● **SOURCE RECORDS**:
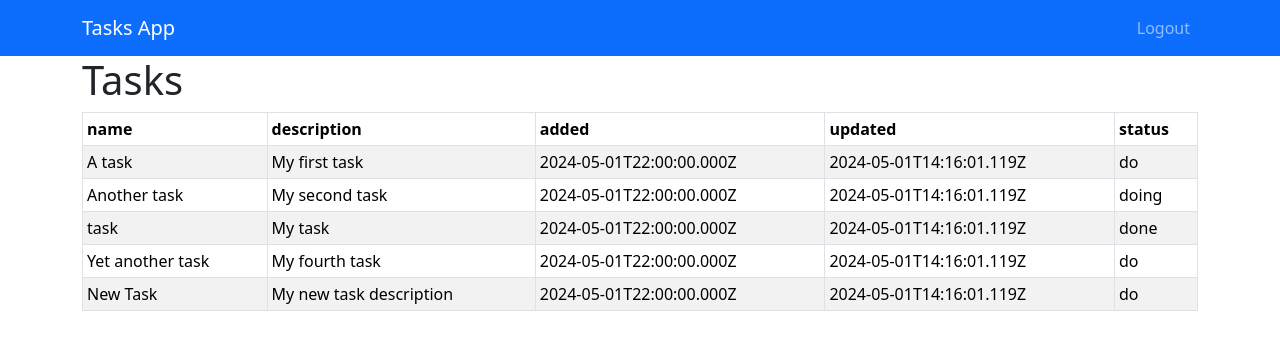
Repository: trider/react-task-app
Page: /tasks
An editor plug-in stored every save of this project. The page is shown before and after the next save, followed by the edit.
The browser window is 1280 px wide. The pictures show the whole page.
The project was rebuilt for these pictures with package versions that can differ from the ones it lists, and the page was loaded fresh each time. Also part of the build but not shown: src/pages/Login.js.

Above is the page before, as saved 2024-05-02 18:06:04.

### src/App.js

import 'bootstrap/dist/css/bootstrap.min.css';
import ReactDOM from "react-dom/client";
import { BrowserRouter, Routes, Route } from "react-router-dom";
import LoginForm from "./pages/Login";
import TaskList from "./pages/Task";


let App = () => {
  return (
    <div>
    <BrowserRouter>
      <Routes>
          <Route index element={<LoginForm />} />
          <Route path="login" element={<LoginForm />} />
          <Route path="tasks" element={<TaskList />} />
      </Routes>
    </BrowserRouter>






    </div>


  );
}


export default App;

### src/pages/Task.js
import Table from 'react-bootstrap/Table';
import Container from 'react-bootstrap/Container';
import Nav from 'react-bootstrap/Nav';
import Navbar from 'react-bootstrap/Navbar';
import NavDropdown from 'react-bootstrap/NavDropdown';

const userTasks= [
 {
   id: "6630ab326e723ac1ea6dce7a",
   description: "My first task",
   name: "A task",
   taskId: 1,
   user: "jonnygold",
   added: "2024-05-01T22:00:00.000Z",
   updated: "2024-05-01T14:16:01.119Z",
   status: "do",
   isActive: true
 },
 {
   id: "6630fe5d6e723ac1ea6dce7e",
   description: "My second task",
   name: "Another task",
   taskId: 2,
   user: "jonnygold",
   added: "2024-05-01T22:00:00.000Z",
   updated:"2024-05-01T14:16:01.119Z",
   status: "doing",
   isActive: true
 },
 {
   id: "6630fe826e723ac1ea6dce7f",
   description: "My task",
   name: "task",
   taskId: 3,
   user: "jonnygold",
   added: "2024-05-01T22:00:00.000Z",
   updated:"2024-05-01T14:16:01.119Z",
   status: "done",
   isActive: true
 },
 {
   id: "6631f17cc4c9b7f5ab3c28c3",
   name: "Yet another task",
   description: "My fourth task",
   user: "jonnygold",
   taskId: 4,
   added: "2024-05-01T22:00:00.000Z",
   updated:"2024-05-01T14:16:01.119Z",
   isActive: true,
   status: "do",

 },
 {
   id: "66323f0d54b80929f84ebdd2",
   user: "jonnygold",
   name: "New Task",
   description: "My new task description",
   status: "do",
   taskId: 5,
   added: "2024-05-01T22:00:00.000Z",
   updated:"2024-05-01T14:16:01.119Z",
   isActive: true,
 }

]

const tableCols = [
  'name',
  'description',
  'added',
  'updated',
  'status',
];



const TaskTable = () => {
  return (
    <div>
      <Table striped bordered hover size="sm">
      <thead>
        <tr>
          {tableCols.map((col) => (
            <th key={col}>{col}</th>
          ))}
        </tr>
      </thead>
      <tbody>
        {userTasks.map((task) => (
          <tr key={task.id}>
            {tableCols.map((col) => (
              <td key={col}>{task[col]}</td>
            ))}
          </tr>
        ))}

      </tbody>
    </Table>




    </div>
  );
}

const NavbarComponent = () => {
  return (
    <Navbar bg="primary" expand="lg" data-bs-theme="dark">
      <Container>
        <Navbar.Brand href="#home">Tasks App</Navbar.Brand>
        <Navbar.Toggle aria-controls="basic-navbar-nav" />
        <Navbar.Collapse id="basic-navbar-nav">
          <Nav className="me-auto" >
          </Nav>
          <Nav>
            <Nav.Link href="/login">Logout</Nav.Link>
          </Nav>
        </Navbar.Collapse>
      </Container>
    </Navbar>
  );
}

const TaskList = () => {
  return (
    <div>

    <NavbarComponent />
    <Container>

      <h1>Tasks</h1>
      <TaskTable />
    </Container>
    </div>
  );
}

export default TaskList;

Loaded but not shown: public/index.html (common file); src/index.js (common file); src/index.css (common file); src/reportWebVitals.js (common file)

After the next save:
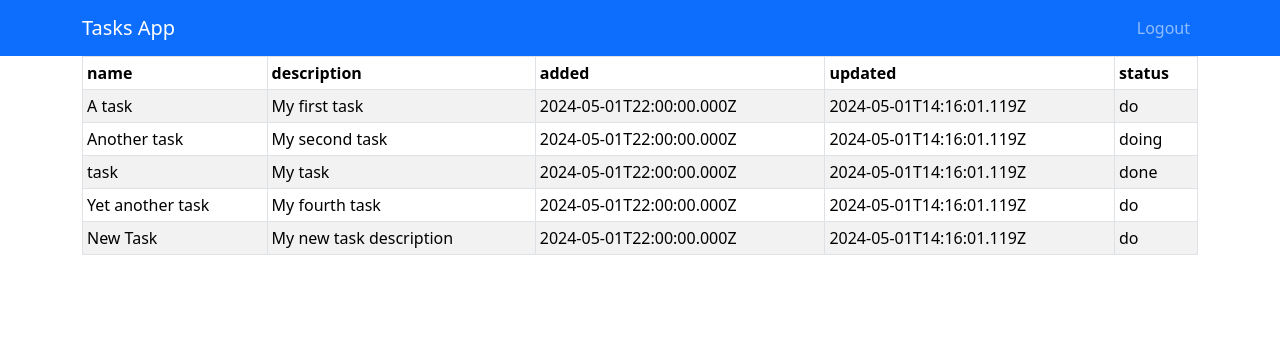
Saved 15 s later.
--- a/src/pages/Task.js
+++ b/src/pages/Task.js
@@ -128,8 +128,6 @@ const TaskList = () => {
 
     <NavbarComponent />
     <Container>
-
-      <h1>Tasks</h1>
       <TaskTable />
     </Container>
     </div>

● **TASK**:
Every line above that holds the word "Collapse" is to be found and copied.

● **ANSWER SECTION**:
        <Navbar.Collapse id="basic-navbar-nav">
        </Navbar.Collapse>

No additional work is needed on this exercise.